Employees were 57% less likely to quit, and revenues rose by 1.4% across the six-month test.

Citizens Advice Gateshead was among the trial organisations. With more than 200 staff spread over more than 50 projects that deliver services both remotely and in the community, the non-profit had a challenging task in changing its working pattern, according to chief operating officer Paul Oliver.

Implementing the trial in three waves over 12 weeks helped to smooth the transition.

Speaking to HR magazine, Oliver said: “Each wave benefitted from the learning and experiences of those who had gone earlier.

“The benefits to your people and their work/life balance are there to see, and we are definitely a more finely tuned operation because of the productivity measures we’ve implemented.

“The feedback from our staff on how they are finding it has been overwhelmingly positive, which is supported by the employee survey results."

The company has now extended the trial for another six months to track its impact more closely.

Trio Media, a 13-strong digital marketing agency has likewise extended the trial for another six months so that the company can fine tune the policy to its needs.

Speaking to HR magazine, CEO Claire Daniels said: “Generally everything went really well and was a great success for us.”

While the firm did not have many metrics in place, Daniels said she found revenue to be its clearest performance indicator as it jumped 33% compared with the six months before the trial, and 47% compared with the same half of the previous year.

She added: “Productivity has remained high, employee wellbeing has increased and we haven't had any sick days or resignations during the period. We have been able to hire four new people in a competitive marketplace.”

Daniels said she would recommend the working model to employers looking to disrupt the world of work and give their employees a better work/life balance.

“The key is to be open to changing your mindset, that is the biggest requirement for achieving success with the four-day week. Not just for management, but for employees as well,” she said.

The results of the trial are to be presented to MPs at the House of Commons today (21 February).

Charlotte Lockhart, co-founder and managing director of 4 Day Week Global said the trial had been a resounding success.

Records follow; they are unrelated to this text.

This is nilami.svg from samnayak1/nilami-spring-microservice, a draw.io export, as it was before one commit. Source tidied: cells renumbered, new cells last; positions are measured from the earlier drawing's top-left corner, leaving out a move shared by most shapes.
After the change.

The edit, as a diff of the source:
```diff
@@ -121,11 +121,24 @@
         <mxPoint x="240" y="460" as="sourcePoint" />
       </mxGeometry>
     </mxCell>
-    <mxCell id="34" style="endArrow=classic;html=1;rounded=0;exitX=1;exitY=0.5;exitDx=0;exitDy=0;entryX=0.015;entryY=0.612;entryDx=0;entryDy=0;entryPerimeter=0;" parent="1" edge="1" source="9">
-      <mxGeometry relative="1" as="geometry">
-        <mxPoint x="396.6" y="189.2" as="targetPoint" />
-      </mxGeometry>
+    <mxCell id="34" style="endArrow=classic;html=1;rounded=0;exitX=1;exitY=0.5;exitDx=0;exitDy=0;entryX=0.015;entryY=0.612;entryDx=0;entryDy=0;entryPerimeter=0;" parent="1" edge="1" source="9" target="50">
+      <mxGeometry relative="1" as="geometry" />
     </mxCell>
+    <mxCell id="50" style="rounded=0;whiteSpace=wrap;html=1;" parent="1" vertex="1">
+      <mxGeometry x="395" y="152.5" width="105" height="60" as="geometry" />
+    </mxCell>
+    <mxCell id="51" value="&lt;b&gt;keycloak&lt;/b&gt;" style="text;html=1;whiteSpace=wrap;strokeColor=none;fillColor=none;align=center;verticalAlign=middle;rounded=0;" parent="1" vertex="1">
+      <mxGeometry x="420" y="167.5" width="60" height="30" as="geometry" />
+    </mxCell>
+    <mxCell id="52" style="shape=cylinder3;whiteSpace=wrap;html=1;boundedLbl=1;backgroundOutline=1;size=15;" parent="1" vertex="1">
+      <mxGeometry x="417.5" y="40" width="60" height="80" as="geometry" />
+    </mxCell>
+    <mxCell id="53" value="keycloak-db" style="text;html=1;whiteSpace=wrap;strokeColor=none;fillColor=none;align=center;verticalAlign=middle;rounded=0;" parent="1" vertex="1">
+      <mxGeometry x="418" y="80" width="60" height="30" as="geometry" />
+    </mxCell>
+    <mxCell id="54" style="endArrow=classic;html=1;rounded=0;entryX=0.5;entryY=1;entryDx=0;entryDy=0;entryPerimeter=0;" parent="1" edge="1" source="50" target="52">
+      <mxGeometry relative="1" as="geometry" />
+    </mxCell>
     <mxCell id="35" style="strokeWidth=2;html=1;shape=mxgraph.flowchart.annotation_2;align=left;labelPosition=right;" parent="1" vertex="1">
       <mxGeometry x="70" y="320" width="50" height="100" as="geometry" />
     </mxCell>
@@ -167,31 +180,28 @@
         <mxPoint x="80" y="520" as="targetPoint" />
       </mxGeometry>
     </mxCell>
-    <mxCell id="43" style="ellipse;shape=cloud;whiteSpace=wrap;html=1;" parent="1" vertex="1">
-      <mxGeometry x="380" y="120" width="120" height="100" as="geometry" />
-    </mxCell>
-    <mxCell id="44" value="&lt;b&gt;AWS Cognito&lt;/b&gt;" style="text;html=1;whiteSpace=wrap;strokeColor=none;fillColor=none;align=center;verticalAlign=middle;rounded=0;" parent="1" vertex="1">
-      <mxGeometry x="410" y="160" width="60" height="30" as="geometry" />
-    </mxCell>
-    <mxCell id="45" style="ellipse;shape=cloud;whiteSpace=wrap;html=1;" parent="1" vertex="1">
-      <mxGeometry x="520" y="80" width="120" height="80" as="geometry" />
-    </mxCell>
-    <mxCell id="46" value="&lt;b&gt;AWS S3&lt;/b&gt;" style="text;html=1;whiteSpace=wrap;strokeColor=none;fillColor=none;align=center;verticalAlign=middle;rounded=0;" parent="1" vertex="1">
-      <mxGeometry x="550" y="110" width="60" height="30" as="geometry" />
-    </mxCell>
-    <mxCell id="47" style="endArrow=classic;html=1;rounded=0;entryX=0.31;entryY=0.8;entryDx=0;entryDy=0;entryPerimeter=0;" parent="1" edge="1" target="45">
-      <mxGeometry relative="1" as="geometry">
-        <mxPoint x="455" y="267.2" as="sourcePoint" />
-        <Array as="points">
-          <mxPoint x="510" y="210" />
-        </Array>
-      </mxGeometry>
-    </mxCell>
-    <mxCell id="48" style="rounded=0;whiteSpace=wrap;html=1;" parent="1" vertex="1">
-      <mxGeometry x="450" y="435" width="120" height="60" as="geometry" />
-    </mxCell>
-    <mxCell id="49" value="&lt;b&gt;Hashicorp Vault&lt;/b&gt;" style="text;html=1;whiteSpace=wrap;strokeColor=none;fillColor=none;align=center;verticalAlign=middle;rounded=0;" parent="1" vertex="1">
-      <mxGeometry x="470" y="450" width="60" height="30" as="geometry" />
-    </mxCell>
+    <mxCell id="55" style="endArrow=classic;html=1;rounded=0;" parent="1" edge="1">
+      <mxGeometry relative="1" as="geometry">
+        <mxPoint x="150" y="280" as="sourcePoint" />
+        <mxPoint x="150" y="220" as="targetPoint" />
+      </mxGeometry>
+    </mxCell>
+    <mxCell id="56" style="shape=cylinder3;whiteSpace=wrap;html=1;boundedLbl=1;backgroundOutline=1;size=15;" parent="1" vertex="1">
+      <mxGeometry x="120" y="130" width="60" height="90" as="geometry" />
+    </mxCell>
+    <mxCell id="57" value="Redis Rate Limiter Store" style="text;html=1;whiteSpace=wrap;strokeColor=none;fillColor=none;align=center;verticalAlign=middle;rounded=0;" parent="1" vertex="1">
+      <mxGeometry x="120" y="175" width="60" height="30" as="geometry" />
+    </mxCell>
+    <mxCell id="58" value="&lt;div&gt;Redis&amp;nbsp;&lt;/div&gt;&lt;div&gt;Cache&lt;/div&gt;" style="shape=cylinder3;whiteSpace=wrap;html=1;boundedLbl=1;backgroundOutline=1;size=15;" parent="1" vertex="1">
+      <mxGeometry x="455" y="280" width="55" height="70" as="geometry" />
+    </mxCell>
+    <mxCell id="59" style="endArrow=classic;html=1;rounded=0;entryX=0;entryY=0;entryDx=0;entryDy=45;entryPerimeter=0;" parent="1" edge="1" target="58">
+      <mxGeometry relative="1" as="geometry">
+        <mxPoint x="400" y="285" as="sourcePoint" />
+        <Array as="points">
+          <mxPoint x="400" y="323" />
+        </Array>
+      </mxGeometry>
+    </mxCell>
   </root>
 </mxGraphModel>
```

She said: “It is encouraging to note that the results largely mirror the outcomes from our earlier trials in Ireland and the US, further strengthening the arguments for a four-day week.”